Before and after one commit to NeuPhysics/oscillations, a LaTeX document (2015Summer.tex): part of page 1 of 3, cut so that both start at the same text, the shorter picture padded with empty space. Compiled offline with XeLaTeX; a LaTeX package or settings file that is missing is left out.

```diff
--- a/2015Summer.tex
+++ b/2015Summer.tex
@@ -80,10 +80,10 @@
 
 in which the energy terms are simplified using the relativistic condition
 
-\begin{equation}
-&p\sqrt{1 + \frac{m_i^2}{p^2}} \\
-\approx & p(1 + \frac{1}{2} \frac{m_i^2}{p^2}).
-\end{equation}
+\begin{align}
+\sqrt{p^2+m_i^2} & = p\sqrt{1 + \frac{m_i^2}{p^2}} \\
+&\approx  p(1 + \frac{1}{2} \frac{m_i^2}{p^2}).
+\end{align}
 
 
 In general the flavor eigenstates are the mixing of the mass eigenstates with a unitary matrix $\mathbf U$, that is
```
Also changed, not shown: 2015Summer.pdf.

★ ★ ★ ★ ★

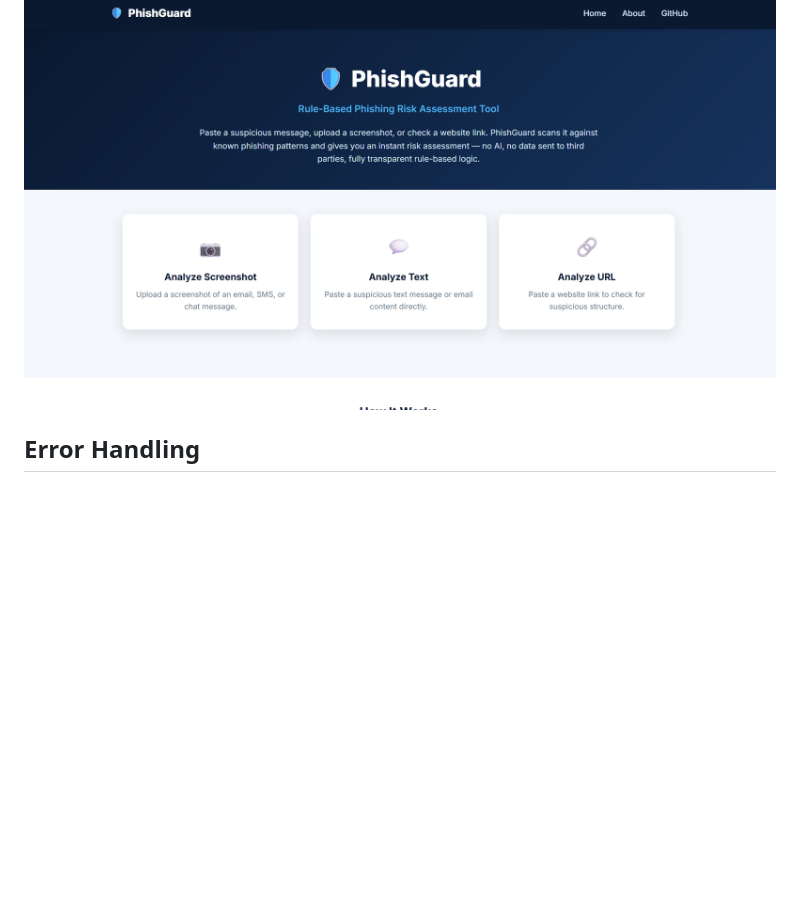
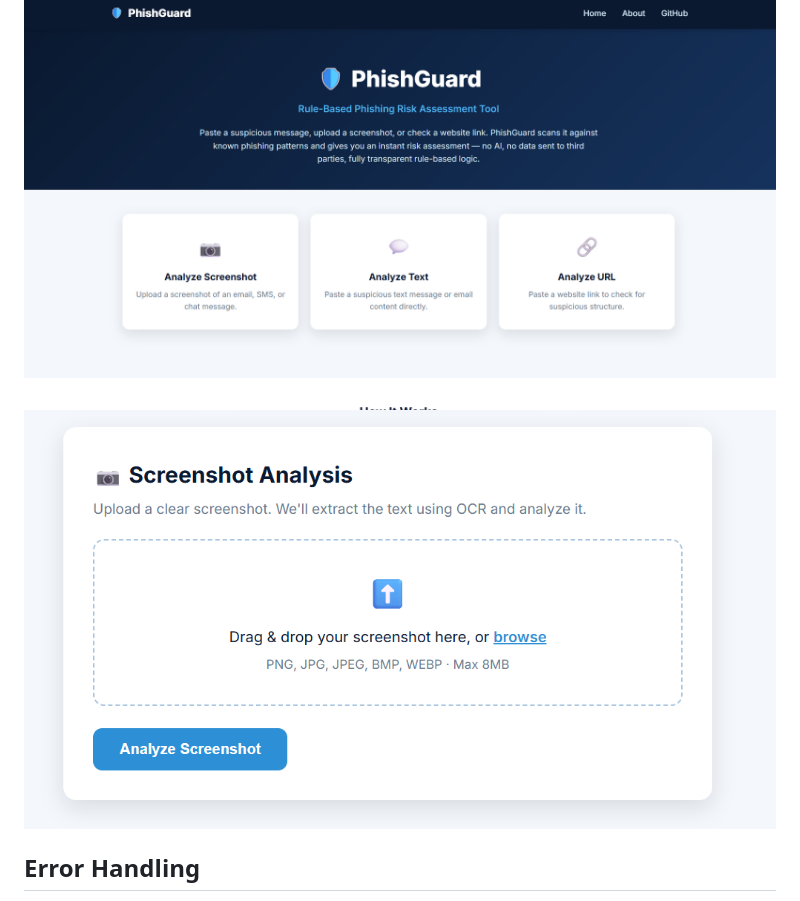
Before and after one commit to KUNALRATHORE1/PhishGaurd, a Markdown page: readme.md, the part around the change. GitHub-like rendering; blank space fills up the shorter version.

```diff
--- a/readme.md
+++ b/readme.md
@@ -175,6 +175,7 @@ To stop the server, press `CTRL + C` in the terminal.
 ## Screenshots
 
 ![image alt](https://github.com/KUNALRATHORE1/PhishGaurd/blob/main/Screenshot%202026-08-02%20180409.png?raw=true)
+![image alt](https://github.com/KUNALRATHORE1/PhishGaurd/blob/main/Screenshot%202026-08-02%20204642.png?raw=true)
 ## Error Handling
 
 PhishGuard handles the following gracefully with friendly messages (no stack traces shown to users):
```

★ ★ ★ ★ ★

• [Task prompt]: Of the lines above, extract only those from the line with "Before and after one commit to NeuPhysics/oscillations, a" to the line with "Also changed, not shown: 2015Summer.pdf.", both included, exactly as written.

• [Written response]:
Before and after one commit to NeuPhysics/oscillations, a LaTeX document (2015Summer.tex): part of page 1 of 3, cut so that both start at the same text, the shorter picture padded with empty space. Compiled offline with XeLaTeX; a LaTeX package or settings file that is missing is left out.

```diff
--- a/2015Summer.tex
+++ b/2015Summer.tex
@@ -80,10 +80,10 @@
 
 in which the energy terms are simplified using the relativistic condition
 
-\begin{equation}
-&p\sqrt{1 + \frac{m_i^2}{p^2}} \\
-\approx & p(1 + \frac{1}{2} \frac{m_i^2}{p^2}).
-\end{equation}
+\begin{align}
+\sqrt{p^2+m_i^2} & = p\sqrt{1 + \frac{m_i^2}{p^2}} \\
+&\approx  p(1 + \frac{1}{2} \frac{m_i^2}{p^2}).
+\end{align}
 
 
 In general the flavor eigenstates are the mixing of the mass eigenstates with a unitary matrix $\mathbf U$, that is
```
Also changed, not shown: 2015Summer.pdf.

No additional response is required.